Description of the task.
Only the lines that hold "html" should be in the answer, each copied from the data below.

------ Data in this exercise

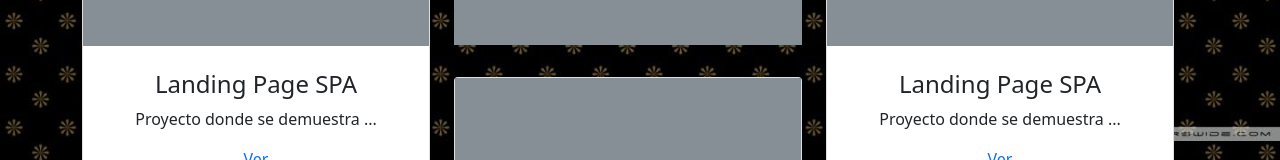
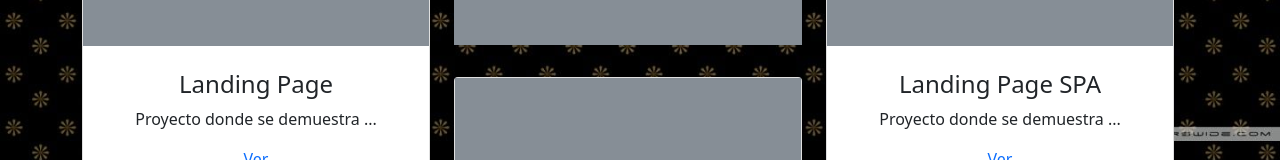
Before and after one commit to Alexj1722/portafolioWeb, a plain HTML site: page porfolio.html in a window 1280 px wide. Shown: the part 227-387 px from the top of the page. Drawn offline with nearby package versions, Linux system fonts and the light colour scheme.

Commit message:
Correccion de boceto
se corrigio un problema al definiar el boceto de la pagina

```diff
--- a/porfolio.html
+++ b/porfolio.html
@@ -24,7 +24,7 @@
                     <div class="card text-dark">
                         <svg class="bd-placeholder-img mb-2" width="100%" height="200" xmlns="http://www.w3.org/2000/svg" role="img" aria-label="Placeholder: Image cap" preserveAspectRatio="xMidYMid slice" focusable="false"><title>Placeholder</title><rect width="100%" height="100%" fill="#868e96"/><text x="50%" y="50%" fill="#dee2e6" dy=".3em">Image cap</text></svg>
                         <div class="card-body">
-                            <h2 class="card-title">Landing Page SPA</h2>
+                            <h2 class="card-title">Landing Page </h2>
                             <p class="card-text">Proyecto donde se demuestra ...</p>
                             <a href class="card-link">Ver</a>
                         </div>
```
Also changed, not shown: 2 other files.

------------

Exercise response.
Before and after one commit to Alexj1722/portafolioWeb, a plain HTML site: page porfolio.html in a window 1280 px wide. Shown: the part 227-387 px from the top of the page. Drawn offline with nearby package versions, Linux system fonts and the light colour scheme.
--- a/porfolio.html
+++ b/porfolio.html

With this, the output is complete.